Every line of the data that contains the string "docs" must be copied.

Available records:
################

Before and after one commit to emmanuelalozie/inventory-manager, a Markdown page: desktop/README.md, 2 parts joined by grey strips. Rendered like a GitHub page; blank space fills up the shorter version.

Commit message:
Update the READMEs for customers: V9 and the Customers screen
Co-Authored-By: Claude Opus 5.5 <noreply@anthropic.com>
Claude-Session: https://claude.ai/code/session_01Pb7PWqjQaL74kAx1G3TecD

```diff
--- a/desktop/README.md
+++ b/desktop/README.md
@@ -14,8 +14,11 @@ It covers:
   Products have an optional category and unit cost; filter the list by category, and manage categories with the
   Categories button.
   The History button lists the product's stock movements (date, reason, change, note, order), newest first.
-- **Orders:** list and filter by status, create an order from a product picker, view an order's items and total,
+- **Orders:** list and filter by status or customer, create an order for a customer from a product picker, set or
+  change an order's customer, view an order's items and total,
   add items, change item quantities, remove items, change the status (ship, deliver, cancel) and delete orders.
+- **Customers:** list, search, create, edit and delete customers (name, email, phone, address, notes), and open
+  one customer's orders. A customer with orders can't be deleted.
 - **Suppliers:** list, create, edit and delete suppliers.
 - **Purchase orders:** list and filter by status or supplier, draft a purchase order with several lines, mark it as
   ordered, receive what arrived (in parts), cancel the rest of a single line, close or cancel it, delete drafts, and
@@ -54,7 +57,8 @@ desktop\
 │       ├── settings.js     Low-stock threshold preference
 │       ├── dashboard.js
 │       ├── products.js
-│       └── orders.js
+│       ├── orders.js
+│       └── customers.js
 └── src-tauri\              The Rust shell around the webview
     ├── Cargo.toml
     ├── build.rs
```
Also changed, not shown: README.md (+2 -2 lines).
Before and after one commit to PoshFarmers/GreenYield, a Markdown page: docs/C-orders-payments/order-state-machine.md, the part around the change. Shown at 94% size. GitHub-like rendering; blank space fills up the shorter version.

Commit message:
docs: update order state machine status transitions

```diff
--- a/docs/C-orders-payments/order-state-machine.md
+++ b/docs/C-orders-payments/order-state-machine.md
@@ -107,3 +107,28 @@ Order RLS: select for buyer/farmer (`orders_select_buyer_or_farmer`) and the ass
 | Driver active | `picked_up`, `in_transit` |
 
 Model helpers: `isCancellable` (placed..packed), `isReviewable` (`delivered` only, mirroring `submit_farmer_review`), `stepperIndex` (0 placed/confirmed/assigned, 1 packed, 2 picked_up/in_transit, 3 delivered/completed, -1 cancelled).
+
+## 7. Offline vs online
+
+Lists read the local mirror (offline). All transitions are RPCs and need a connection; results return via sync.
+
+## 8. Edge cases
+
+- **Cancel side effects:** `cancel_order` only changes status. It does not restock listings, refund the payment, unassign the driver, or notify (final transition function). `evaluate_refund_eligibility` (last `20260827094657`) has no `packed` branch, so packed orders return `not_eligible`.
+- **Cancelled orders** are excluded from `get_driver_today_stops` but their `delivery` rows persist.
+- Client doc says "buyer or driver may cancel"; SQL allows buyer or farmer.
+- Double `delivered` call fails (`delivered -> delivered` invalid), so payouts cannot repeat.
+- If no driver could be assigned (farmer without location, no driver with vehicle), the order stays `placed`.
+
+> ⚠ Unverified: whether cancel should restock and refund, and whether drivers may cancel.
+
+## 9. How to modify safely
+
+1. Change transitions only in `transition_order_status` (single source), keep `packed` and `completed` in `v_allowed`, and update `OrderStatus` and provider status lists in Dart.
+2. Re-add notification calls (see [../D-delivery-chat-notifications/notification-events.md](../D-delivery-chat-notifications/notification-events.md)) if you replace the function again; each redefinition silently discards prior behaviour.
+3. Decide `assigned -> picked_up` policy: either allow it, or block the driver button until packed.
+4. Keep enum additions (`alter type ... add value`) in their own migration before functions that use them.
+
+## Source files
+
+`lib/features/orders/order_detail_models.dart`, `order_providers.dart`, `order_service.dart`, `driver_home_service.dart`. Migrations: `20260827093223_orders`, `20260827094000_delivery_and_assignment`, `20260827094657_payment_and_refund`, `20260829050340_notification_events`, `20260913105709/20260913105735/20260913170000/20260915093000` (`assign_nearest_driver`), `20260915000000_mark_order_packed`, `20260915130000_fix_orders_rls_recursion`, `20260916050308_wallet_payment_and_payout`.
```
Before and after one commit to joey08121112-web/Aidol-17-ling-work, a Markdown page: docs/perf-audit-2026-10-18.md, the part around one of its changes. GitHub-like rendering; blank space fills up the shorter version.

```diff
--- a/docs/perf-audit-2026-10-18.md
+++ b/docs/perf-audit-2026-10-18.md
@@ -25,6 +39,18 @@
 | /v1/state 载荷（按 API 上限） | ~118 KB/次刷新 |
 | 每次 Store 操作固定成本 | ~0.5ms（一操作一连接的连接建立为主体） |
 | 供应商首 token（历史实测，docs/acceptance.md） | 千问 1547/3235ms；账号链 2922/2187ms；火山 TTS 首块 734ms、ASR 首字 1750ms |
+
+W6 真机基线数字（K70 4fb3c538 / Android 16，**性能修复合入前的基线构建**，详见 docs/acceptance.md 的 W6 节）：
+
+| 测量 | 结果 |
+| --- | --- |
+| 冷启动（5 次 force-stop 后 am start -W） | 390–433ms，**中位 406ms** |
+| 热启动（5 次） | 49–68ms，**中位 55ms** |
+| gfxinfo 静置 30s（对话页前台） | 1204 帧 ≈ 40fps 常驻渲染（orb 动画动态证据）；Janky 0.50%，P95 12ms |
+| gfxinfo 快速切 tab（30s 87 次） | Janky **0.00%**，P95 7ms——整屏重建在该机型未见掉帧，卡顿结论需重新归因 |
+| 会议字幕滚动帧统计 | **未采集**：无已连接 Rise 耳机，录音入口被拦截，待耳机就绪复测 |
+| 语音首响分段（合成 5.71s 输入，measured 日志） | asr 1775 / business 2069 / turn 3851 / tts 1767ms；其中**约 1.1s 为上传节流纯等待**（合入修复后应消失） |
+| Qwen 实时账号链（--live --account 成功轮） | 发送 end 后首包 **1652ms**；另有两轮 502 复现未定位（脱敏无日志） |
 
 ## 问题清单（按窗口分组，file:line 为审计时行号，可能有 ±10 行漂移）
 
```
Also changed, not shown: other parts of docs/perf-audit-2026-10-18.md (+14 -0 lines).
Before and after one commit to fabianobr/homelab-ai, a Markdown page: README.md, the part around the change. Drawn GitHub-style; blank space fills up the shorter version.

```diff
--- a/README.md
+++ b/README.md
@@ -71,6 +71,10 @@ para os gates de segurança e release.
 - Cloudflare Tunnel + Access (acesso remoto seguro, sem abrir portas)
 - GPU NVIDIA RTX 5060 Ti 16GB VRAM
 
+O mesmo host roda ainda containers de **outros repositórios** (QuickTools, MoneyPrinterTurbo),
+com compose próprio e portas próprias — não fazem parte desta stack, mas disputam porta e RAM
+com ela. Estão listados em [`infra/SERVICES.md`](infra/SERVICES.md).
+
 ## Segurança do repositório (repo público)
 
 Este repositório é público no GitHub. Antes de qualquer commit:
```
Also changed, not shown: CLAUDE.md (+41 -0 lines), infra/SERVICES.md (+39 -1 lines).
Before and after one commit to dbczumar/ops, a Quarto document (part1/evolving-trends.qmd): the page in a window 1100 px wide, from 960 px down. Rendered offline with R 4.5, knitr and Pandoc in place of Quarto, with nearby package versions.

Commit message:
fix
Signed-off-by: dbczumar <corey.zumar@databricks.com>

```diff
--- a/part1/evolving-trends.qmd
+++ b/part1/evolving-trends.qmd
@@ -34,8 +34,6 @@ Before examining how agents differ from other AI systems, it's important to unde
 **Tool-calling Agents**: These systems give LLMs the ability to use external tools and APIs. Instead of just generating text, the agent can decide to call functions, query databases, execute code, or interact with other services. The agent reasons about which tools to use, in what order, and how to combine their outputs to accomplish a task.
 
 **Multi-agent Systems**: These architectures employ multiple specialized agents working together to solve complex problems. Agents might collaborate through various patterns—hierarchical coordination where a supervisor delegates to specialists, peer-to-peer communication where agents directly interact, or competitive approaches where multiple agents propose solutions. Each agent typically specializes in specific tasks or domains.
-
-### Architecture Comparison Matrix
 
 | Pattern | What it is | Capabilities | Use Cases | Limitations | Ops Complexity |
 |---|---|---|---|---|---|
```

################

Solution to this problem:
Before and after one commit to PoshFarmers/GreenYield, a Markdown page: docs/C-orders-payments/order-state-machine.md, the part around the change. Shown at 94% size. GitHub-like rendering; blank space fills up the shorter version.
docs: update order state machine status transitions
--- a/docs/C-orders-payments/order-state-machine.md
+++ b/docs/C-orders-payments/order-state-machine.md
Before and after one commit to joey08121112-web/Aidol-17-ling-work, a Markdown page: docs/perf-audit-2026-10-18.md, the part around one of its changes. GitHub-like rendering; blank space fills up the shorter version.
--- a/docs/perf-audit-2026-10-18.md
+++ b/docs/perf-audit-2026-10-18.md
 | 供应商首 token（历史实测，docs/acceptance.md） | 千问 1547/3235ms；账号链 2922/2187ms；火山 TTS 首块 734ms、ASR 首字 1750ms |
+W6 真机基线数字（K70 4fb3c538 / Android 16，**性能修复合入前的基线构建**，详见 docs/acceptance.md 的 W6 节）：
Also changed, not shown: other parts of docs/perf-audit-2026-10-18.md (+14 -0 lines).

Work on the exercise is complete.